An intelligent piece by Andrew Edgecliffe-Johnson that looks at the realities of running a non-profit journalism venture, in this instance ProPublica.
Despite its Pulitzer Prize win, the site still needs the leverage afforded by partnerships with traditional media, says editor-in-chief Paul Steiger: “[O]ne of ProPublica’s biggest stories: on its own website, it attracted 60,000 page views. But on its partner newspaper’s site it was read 1.1m times.”
Yet business models being tested by other for-profit media may not fit the bill for a non-profit news organisation:
In spite of others’ hopes for “tip jar” models, donations from readers have so far been small. An appeal after ProPublica’s Pulitzer win only paid for the celebratory champagne.
Mr Steiger says the online subscription experiments being launched from News International to the New York Times hold little appeal. “We want our stuff to have an impact. It seems a little counterproductive to say ‘pay us’.”
A useful analysis from the States that tackles some of the tricky ground for non-profit journalistic endeavours.
How can such centers and networks, with their many types of journalists, agree on editorial standards and practices? How can non-profit enterprises be independent if they are closer to, and more dependent on, a small number of supporters? This puts power in the hands of donors.

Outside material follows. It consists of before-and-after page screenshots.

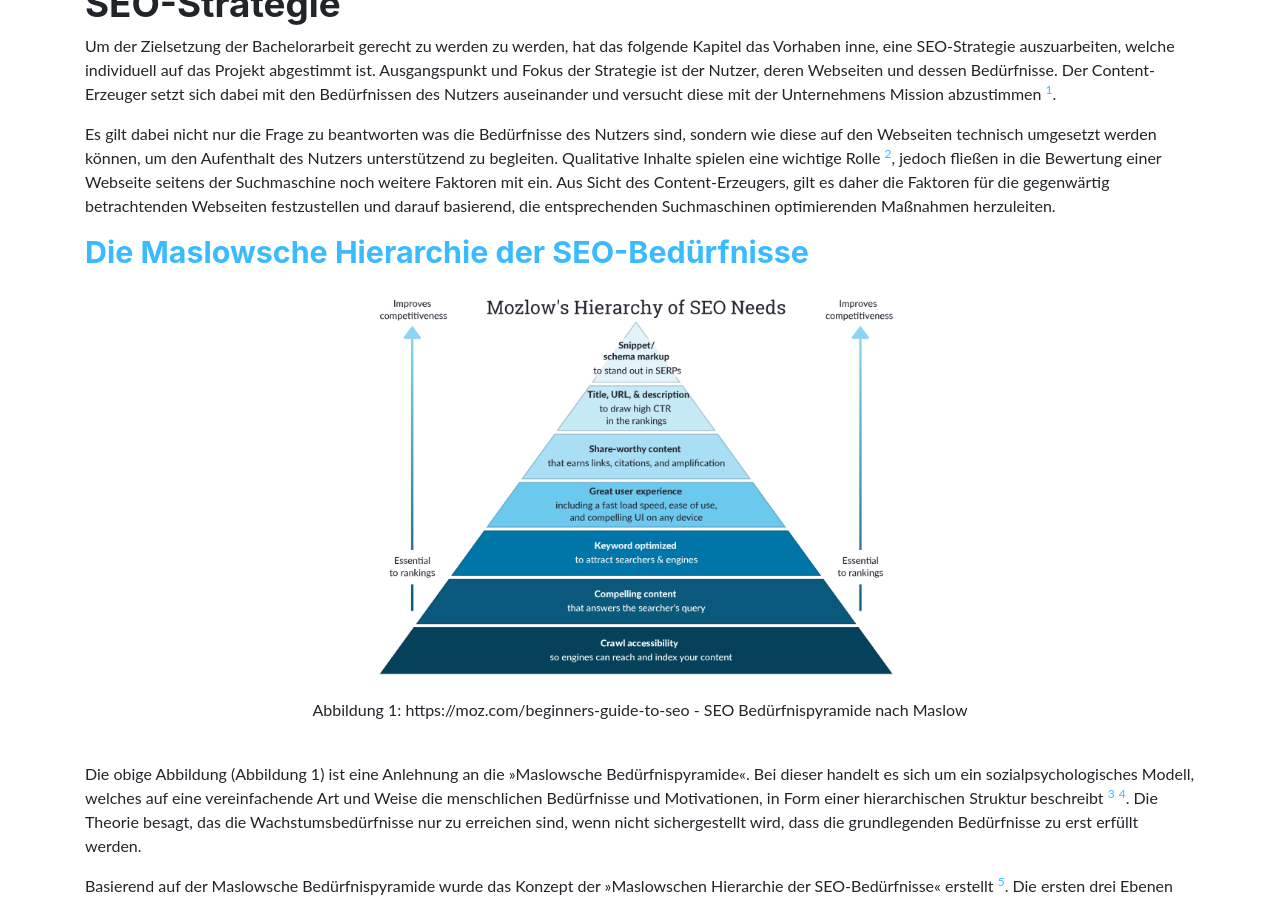
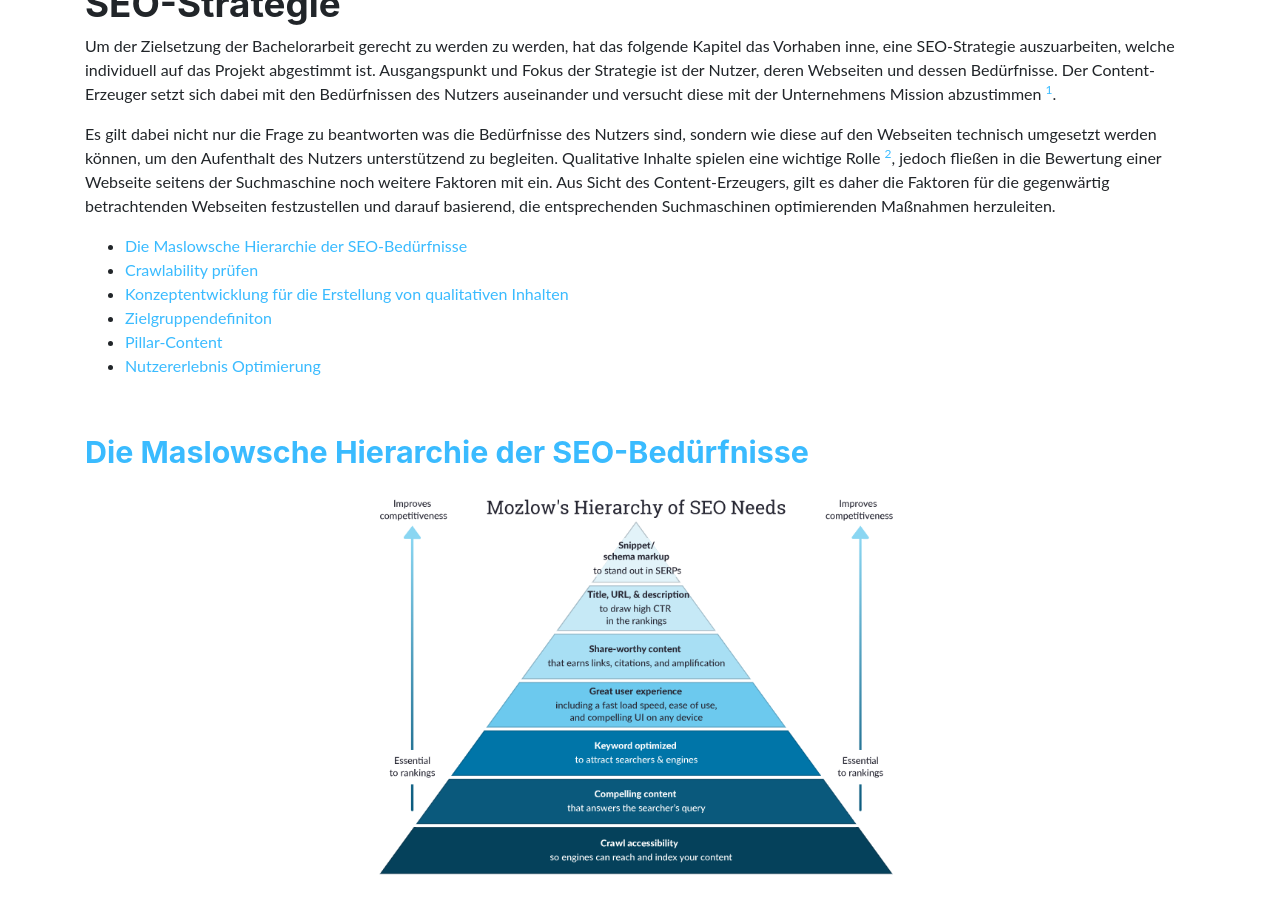
Before and after one commit to ivan-hr/baseo, a Jekyll site: the page built from seo-strategie.md, in a window 1280 px wide and 900 px high, scrolled down 550 px. Built offline with Jekyll 4.4.1, drawn with Linux system fonts in a browser that asks for light colours; nearby versions of some CDN libraries; library files that are not in the unit come from our copies.

Commit message:
Content update

```diff
--- a/seo-strategie.md
+++ b/seo-strategie.md
@@ -7,7 +7,18 @@ Um der Zielsetzung der Bachelorarbeit gerecht zu werden zu werden, hat das folge
 
 Es gilt dabei nicht nur die Frage zu beantworten was die Bedürfnisse des Nutzers sind, sondern wie diese auf den Webseiten technisch umgesetzt werden können, um den Aufenthalt des Nutzers unterstützend zu begleiten. Qualitative Inhalte spielen eine wichtige Rolle [<sup>2</sup>](#2), jedoch fließen in die Bewertung einer Webseite seitens der Suchmaschine noch weitere Faktoren mit ein. Aus Sicht des Content-Erzeugers, gilt es daher die Faktoren für die gegenwärtig betrachtenden Webseiten festzustellen und darauf basierend, die entsprechenden Suchmaschinen optimierenden Maßnahmen herzuleiten.
 
-## Die Maslowsche Hierarchie der SEO-Bedürfnisse
++ [Die Maslowsche Hierarchie der SEO-Bedürfnisse](#maslow)
++ [Crawlability prüfen](#crawlability)
++ [Konzeptentwicklung für die Erstellung von qualitativen Inhalten](#content)
++ [Zielgruppendefiniton](#zielgruppendefi)
++ [Pillar-Content](#pillar)
++ [Nutzererlebnis Optimierung](#uxo)
+
+
+
+<br/>
+
+## <a name="maslow"><a>Die Maslowsche Hierarchie der SEO-Bedürfnisse
 
 <div style="text-align:center"><img src="assets/images/mozlows-seo-needs.png" width="50%"><br/>Abbildung 1: https://moz.com/beginners-guide-to-seo - SEO Bedürfnispyramide nach Maslow</div><br/>
 
@@ -31,7 +42,7 @@ Basierend auf der Maslowsche Bedürfnispyramide wurde das Konzept der »Maslowsc
 
 Damit das Ziel die Sichtbarkeit der Unternehmenswebseiten für das Thema »Fenster & Türen« zu verbessern erreicht werden kann, wird die folgende SEO-Strategie sich danach ausrichten, die Anforderungen der einzelnen Ebenen der »SEO-Bedürfnispyramide« zu erfüllen.
 
-## Crawlability prüfen
+## <a name="crawlability"><a> Crawlability prüfen
 
 Die Prüfung ob eineWebseite durch den Suchmaschinen Crawler in den Index aufgenommen werden konnte, lässt sich für Google mit folgenden Suchoperator nachvollziehen:
 
@@ -61,7 +72,7 @@ Die vollständige Liste der 404 Fehler kann im Anhang 1 der Bachelorarbeit entno
 ### Crawlability und die Folgen von Fehlern
 Suchmaschinen-Crawler verbringen nur eine bestimmte Zeit auf einerWebseite und verfügen über ein bestimmte Crawl-Budget welches bestimmt, wie viele Unterseiten einerWebseite sie crawlen können (vgl. [Ryte, oDd]). Webseiten welche dem Suchmaschinen-Crawler einen 404-Fehlercode zurückgeben, belasten das Crawl-Budget, was dazu führen kann dass neue Inhalte während des Aufenthaltes des Suchmaschinen-Crawlers nicht erfasst werden können.
 
-## Konzeptentwicklung für die Erstellung von qualitativen Inhalten
+## <a name="content"><a> Konzeptentwicklung für die Erstellung von qualitativen Inhalten
 Um qualitative Inhalte für die gewünschte Zielgruppe erstellen zu können, welche in Einklang mit den Suchintentionen der Zielgruppen sowie den Unternehmenszielen stehen wird im folgenden Abschnitt, wie im Handlungsleitfadens des vorangegangen Praxisprojektes beschrieben PRAPRO!, auf die Mission des Unternehmens, Zieldefinition und Zielgruppendefinition eingegangen.
 
 Die Konzeptentwicklung dient dem Content-Erzeuger dazu sich mit der Mission der Unternehmens, als auch dem Angebotsspektrum des Unternehmens vertraut zu machen. Es gilt dabei in Erfahrung zu bringen, was das Unternehmen anbietet und ob eventuell Alleinstellungsmerkmale im Vergleich zu Mitbewerbern vorliegen. Des Weiteren werden im Zuge der Konzeptenwicklung Fragen zu der Zielgruppe beantwortet, wie zum Beispiel was für Menschen wollen erreicht werden? Um wen handelt es sich bei der Zielgruppe und was für Eigenschaften haben diese? Aber auch die Frage nach den Bedürfnissen und Wünschen, welche die Zielgruppe motivieren nach einer spezifischen Sache zu suchen gehören beantwortet. Ebenfalls gilt es die Frage zu beantworten, ob es eventuell verschiedene Zielgruppen gibt welche seitens des Unternehmens adressiert werden müssen. Was für Unterschiede aber auch Gemeinsamkeiten liegen bei den verschiedenen Zielgruppen vor?
@@ -89,7 +100,7 @@ Ranking der Dienstleistungen »Fenster & Türen« um *20 Prozent* zu steigern, m
 
 Das definierte SMART-Ziel für den Fachbetrieb BSS Schieh-Schneider lautet: *Um das Ranking der Dienstleistungen »Fenster & Türen« bis Mitte Januar 2021 um 20 Prozent zu steigern, möchte ich den entsprechenden Content dank qualitativen und themenspezifischen Schlüsselwörtern verbessern. Dafür ergänze ich bereits vorhandene Inhalte und strukturiere die entsprechenden Bereiche um*.
 
-## Zielgruppendefiniton
+## <a name="zielgruppendefi"><a> Zielgruppendefiniton
 Nachdem die Mission des Unternehmens sowie das Ziel definiert wurden, muss herausgefunden werden wer die Personen sind die erreicht werden sollen. Inhalte welche die falsche Zielgruppe adressieren, verfehlen ihr Ziel und erreichen nicht die gewünschte Leserschaft.
 Wichtige Informationen für die Identifizierung der Zielgruppe sind soziodemografische Merkmale wie zum Beispiel das Alter, Geschlecht, Kaufkraft, Siedlungsart. Des Weiteren spielen psychologische Merkmale ebenfalls eine Rolle, hierbei gilt es in Erfahrung zu bringen was die Bedürfnisse und Motive der Personen sind [<sup>18</sup>](#18). Decken sich die Bedürfnisse und Motive der Personen die erreicht werden sollen mit den Zielen des Unternehmens, wurde die richtige Zielgruppe definiert.
 
@@ -114,7 +125,7 @@ erstellen, um bestimmte Bereiche der Webseiten aufrufen zu können.
 
 <div style="text-align:center"><img src="assets/images/proto_persona_wolfgang_bohn.png" width="75%"><br/>Abbildung 7: Profilbild Avatar von www.freepik.com - Proto-Persona Wolfgang Bohn</div><br/>
 
-## Pillar-Content
+## <a name="pillar"><a> Pillar-Content
 Sämtliche Inhalte zu den Themen »Fenster & Türen« wurden vor der Suchmaschinenoptimierung, auf den Unternehmens Webseiten auf jeweils einer einzelnen Landingpage abgebildet.
 
 `https://www.bss-schieh-schneider.de/leistungen/fenster/`
@@ -152,7 +163,7 @@ Subtopics ableiten:
 - Sichereitstüren
 - Türen Reparatur
 
-## Nutzererlebnis Optimierung
+## <a name="uxo"><a> Nutzererlebnis Optimierung
 Analog zur vierten Ebene der SEO Bedürfnispyramide wird in diesem letzten Abschnitt der SEOStrategie betrachtet, wie die Nutzererlebnis Optimierung verbessert werden kann. Die gegenwärtigen Webseiten des Unternehmens BSS Schieh-Schneider sind »Responsive« und gewährleisten so, dass die Inhalte flexibel auf dem Desktop-Computer, Tablet und Smartphone eine einheitliche Benutzerfreundlichkeit bieten.
 
 ### Verbesserung der Ladezeiten
```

The Associated Press has signed a deal to distribute the work of of four non-profit journalism groups.
Work by the Center for Public Integrity, the Investigative Reporting Workshop at American University, the Center for Investigative Reporting, and ProPublica will be free for publication by the agency’s 1,500 newspaper members.